WORDS Joshua Brosnahan PHOTOS Elise Rutherford & Francis Streisel

A change in scenery after two decades of dairy farming meant the beginnings of a unique journey for Richie and Kate Bocock and their family. Their venture Te Wepu has carried on the original farm name and is an ‘intrepid pod retreat’ in French Farm, on the Banks Peninsula.

The Pods use natural spring water and are surrounded by bush that regenerated after dairying stopped on the farm, in the ’70s. The couple has a background in agriculture – a move to the peninsula from Ashburton meant there were ‘a lot of boxes ticked’ for the lifestyle the family were searching for.

Screen Shot 2019-07-26 at 10.01.15 AM.png

An original plan was to obtain more land for farming, but Kate confesses the idea of a glamping set up ‘grew legs’ and became a way the Bococks could live off the 30 hectares.

The Bocock’s property had a former life as a dairy farm. French Farm Valley, formerly the vegetable garden for the original French settlers, boasts great soils, climate, and water. The spot was also used as a bach, with the farm leased out to local farmers. The couple has used these advantages to attempt an avocado grove, and close to 80 trees planted on site are currently experiencing their first Canterbury winter.

The idea behind the Te Wepu pods started with a simple discussion on how Richie and Kate could share the amazing views with others. The Bococks wanted something different to the other traditional ‘glamping’ tent options on offer.

“The idea grew, and once it seemed it could be done, we just went for it. Looking back, it seems like a bold move, but we are pleased we backed ourselves to make the change of vocation.
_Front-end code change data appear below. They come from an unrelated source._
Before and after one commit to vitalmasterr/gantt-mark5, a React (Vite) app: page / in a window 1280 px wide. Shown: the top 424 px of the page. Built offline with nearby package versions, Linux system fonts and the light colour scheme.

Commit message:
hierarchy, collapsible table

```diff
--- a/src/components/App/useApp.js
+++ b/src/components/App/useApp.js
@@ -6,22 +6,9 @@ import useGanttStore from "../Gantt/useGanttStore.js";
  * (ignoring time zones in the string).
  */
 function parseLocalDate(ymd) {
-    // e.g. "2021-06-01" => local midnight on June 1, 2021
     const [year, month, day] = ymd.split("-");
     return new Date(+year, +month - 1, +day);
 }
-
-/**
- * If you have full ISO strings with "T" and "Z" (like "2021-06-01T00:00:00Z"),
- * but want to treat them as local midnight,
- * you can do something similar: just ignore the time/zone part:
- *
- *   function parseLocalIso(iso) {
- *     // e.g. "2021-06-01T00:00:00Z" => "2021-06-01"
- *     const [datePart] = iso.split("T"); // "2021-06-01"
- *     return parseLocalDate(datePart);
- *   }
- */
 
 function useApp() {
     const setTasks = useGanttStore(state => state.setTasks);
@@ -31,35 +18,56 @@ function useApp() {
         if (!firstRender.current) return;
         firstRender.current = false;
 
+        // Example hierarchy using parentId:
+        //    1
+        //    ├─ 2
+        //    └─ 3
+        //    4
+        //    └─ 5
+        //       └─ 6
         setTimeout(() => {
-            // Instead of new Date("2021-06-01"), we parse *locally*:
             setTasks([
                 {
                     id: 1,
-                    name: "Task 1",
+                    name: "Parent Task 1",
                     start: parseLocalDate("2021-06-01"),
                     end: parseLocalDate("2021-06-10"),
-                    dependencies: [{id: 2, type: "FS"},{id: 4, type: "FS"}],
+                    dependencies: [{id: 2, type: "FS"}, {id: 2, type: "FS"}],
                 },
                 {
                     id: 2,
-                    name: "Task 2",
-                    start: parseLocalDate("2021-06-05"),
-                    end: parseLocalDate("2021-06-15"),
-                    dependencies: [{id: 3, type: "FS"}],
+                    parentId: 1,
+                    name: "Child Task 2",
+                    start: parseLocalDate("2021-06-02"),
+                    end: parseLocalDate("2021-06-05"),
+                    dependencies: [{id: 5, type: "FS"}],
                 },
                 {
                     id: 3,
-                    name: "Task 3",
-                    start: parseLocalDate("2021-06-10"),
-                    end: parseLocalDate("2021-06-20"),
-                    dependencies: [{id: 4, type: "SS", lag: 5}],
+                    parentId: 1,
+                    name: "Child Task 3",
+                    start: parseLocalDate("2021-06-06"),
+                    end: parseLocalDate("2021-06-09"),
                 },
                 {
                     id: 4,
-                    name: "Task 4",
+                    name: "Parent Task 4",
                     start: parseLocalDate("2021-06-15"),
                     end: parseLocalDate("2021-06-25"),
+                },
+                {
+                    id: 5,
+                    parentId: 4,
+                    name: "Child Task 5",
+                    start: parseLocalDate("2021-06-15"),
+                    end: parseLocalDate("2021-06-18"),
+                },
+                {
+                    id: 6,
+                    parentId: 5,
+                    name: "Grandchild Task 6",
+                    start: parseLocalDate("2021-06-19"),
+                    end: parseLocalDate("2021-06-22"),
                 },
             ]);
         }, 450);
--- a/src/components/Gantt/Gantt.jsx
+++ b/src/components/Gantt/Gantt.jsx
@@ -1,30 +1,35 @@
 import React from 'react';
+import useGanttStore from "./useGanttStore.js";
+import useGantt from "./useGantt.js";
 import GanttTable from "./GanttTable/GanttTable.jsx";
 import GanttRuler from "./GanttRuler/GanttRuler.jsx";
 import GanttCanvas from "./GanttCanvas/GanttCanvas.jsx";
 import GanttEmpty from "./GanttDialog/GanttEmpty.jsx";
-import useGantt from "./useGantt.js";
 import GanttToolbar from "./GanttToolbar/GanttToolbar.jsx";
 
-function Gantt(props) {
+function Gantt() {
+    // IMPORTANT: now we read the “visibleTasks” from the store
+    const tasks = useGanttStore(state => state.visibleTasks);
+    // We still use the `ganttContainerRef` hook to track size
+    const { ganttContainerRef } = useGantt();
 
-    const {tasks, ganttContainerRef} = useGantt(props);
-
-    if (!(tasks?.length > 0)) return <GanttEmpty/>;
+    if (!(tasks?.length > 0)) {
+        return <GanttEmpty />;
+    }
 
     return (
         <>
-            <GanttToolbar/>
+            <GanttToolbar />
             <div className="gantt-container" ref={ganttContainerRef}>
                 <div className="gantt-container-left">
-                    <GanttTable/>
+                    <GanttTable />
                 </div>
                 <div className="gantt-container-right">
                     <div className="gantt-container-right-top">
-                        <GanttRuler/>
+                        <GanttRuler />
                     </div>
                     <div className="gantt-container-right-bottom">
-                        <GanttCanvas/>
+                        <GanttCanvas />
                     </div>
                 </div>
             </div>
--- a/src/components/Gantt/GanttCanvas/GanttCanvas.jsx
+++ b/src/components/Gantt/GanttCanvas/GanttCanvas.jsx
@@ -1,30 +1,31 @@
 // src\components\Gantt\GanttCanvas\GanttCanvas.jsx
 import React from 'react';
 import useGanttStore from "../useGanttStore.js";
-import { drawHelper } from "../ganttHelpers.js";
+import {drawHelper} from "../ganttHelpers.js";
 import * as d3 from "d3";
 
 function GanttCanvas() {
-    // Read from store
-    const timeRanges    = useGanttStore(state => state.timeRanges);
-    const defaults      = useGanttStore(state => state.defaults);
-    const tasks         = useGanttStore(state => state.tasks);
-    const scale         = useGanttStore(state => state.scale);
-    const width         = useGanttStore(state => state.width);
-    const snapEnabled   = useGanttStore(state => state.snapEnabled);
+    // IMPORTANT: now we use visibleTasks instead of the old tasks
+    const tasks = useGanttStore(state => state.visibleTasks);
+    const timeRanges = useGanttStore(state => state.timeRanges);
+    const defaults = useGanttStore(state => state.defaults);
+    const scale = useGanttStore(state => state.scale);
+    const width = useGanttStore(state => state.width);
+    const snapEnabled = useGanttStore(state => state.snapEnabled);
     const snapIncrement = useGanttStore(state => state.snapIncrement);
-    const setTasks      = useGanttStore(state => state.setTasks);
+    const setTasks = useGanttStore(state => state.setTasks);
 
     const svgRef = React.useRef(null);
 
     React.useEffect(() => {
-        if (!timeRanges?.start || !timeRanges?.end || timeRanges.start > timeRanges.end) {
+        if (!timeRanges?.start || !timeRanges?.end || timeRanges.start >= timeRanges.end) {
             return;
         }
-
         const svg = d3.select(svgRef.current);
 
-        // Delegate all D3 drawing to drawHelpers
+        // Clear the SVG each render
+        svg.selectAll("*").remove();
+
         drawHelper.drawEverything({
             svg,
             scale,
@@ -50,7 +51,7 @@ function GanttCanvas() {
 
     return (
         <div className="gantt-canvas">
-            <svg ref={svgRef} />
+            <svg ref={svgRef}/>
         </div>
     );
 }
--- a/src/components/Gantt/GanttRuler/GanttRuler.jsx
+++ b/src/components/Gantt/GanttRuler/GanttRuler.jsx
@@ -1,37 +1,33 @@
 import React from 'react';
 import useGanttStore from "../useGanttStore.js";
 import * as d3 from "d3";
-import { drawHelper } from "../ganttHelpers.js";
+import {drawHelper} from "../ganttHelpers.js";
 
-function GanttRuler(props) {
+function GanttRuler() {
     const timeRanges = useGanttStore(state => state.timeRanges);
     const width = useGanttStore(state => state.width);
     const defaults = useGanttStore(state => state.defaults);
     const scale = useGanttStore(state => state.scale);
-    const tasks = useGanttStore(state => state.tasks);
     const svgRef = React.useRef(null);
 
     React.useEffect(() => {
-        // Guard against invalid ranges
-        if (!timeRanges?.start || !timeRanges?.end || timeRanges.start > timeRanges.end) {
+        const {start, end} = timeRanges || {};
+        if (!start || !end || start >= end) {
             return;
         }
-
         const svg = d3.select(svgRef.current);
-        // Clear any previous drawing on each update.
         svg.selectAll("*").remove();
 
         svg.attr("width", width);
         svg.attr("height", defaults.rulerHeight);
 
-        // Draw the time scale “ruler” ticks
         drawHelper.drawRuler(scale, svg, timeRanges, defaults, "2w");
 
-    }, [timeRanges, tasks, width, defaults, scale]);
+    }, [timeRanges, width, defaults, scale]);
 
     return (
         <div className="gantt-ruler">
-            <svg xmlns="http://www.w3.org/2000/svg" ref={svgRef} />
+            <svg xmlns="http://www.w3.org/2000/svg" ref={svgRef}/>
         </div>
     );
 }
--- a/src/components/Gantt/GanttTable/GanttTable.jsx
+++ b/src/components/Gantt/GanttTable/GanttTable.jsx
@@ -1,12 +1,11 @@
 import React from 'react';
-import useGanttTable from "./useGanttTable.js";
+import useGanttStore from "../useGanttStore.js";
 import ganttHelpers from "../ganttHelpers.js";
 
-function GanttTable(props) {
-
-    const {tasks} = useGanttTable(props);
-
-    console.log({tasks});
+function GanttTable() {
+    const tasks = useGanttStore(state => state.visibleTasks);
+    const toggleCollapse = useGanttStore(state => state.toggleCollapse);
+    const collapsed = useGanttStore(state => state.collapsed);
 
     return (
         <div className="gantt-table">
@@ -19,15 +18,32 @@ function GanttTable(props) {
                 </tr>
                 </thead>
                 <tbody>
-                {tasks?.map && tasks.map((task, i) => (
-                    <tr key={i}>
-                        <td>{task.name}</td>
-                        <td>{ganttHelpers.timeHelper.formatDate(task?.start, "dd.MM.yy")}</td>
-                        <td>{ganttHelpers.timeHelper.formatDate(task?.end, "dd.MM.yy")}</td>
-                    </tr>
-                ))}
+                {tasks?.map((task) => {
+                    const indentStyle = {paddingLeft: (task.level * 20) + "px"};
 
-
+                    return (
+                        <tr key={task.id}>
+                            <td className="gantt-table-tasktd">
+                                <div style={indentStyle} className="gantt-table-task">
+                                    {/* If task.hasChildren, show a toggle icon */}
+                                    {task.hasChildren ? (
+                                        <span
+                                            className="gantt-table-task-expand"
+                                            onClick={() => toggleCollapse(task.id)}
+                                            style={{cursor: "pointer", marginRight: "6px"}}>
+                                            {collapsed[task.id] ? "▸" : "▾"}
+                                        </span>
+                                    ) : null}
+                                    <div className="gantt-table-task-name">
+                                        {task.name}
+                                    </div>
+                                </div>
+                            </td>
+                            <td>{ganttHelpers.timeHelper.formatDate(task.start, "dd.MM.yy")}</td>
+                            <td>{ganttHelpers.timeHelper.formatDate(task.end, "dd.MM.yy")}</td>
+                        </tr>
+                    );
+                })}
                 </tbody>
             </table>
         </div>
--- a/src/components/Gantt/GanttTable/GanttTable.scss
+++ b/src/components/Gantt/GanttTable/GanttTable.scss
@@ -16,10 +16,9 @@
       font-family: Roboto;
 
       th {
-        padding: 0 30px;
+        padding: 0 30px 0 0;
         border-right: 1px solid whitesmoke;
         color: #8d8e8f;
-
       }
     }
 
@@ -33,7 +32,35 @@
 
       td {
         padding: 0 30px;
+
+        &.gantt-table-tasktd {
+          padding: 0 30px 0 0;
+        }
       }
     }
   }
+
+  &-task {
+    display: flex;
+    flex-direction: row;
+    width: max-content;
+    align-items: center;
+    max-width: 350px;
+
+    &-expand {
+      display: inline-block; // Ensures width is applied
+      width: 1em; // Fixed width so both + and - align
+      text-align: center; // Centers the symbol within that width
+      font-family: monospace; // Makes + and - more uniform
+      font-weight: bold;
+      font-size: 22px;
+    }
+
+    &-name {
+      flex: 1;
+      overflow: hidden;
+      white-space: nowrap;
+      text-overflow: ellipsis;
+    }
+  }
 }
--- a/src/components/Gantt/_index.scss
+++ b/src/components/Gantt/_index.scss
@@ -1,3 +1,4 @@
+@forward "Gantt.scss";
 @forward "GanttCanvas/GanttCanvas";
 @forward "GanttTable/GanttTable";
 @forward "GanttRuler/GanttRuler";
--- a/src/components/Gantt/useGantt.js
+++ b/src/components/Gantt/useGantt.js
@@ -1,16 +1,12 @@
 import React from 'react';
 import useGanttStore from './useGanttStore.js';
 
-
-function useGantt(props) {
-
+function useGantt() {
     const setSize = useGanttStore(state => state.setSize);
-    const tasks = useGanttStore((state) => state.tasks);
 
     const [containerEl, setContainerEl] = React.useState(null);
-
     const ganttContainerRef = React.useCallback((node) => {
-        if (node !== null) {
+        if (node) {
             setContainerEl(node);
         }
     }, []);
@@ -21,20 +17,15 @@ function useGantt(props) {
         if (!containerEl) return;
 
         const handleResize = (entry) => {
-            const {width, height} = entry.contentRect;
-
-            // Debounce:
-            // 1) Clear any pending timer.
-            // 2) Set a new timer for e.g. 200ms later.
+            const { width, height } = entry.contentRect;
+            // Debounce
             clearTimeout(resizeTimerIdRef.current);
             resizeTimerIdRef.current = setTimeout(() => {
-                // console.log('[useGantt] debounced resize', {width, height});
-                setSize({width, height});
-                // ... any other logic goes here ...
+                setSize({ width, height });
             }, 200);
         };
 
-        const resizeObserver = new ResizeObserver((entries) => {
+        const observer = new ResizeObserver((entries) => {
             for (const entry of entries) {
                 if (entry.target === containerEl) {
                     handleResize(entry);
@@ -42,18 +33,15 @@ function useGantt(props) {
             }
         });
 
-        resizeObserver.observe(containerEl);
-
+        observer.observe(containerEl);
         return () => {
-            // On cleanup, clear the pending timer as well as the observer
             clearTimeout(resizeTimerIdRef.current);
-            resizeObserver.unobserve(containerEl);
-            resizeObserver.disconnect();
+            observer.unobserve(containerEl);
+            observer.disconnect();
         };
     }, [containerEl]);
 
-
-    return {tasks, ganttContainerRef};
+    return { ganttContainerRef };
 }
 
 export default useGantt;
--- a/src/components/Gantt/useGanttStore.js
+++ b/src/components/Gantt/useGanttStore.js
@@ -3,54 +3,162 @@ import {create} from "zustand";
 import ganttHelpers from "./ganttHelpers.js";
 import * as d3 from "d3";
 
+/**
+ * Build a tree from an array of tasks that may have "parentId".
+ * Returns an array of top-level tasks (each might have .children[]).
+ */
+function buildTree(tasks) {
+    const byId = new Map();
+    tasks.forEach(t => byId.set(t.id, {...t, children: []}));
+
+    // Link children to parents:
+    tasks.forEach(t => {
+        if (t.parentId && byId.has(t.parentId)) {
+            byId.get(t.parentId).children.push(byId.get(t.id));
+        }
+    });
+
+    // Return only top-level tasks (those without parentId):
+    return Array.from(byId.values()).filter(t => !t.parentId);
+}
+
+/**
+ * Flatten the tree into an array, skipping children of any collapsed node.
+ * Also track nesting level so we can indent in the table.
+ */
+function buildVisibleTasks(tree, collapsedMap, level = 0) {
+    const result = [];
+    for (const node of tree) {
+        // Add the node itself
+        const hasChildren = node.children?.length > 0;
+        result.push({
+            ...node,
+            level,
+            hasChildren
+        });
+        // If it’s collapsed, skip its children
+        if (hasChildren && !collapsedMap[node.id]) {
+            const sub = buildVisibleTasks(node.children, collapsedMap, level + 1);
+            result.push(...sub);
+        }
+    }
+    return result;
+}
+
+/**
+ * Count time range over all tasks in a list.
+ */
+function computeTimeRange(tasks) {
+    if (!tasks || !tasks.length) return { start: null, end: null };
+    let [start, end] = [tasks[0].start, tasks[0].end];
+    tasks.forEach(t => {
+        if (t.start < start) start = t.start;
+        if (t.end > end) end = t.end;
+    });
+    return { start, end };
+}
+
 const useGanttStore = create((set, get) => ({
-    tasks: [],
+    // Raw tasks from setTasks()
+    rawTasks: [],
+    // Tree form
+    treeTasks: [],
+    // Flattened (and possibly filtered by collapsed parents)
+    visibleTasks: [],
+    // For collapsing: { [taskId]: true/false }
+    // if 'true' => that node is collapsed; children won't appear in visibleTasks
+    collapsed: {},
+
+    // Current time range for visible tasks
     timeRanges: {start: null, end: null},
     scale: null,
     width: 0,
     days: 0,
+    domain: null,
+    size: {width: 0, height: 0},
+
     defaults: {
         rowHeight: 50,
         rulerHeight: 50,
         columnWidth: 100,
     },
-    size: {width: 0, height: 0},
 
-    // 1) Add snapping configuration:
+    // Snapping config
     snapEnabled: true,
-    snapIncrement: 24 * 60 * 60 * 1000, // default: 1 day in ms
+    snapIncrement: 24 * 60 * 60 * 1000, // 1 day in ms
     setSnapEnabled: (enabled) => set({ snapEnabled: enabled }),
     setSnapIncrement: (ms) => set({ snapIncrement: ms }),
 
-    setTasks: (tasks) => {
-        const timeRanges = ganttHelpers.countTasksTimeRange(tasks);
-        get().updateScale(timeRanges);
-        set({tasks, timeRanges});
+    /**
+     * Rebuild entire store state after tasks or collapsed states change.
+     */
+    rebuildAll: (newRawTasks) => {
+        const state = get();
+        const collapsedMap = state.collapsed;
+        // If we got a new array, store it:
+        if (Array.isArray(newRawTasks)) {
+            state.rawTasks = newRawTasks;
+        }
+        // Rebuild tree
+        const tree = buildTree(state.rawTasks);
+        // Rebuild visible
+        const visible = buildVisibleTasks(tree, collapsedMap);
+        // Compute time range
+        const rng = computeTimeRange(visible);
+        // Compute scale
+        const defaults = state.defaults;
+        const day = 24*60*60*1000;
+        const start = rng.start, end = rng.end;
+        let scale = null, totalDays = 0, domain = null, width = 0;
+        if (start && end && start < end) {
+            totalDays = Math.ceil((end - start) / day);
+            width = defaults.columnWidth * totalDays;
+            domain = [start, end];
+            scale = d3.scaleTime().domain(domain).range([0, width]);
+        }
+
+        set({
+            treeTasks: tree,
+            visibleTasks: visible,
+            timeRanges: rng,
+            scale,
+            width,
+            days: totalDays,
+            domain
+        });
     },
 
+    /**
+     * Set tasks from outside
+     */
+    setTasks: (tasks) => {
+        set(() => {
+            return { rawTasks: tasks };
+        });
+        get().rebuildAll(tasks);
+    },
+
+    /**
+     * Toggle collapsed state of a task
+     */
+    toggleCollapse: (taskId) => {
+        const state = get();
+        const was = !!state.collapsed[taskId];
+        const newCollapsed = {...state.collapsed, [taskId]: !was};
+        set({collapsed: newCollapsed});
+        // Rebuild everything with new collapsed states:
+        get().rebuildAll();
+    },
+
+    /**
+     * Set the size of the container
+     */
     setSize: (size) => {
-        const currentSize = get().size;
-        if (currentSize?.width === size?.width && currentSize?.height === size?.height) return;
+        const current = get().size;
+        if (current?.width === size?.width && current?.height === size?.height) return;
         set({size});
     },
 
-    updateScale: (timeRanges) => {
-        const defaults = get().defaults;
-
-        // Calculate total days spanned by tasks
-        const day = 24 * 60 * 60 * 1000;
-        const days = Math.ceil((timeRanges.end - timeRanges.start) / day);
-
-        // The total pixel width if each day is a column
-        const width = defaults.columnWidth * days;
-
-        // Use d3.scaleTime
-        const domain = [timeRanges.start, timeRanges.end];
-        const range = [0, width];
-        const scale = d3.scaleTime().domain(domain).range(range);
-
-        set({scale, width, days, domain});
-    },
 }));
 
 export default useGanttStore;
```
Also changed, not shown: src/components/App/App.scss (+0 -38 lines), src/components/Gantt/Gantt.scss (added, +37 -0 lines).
Screen Shot 2019-07-26 at 10.01.07 AM.png

“We wanted to do something really interesting, and by chance, we have the property that lends itself to this type of business.”

Kate enjoys the hospitality side of things, ensuring guests arrive to a Barrys Bay cheese board with homemade crackers. Dinner hampers are available, with farm grown meat and a bottle of local vino. There are even marshmallows to toast on the fire pit.

Richie loves the interaction with the guests while doing the odd bit of farming to ‘balance things out’. He mentions there’s ‘a late checkout, so there is no need to rush off the next morning’.

The couple was pleasantly surprised at how many men have shown their enthusiasm for the pod experience.

“Their primal instincts seem to take over with great delight at the sight of the fire pit, and wood-fed hot tub and BBQ. “It’s very ‘man make fire’, while the lady sits in hot tub. It’s a win-win for couples”, Kate laughs.

The couple mention they ‘couldn’t imagine it would be as busy as it has been’ and the Te Wepu Pods has developed into a full-time job.

“We seem to have made our ‘vacation’ our ‘vocation’ but looking back we can’t believe we are here doing what we do. We took some huge risks, and our enthusiasm certainly raised a few eyebrows, but we are loving it.”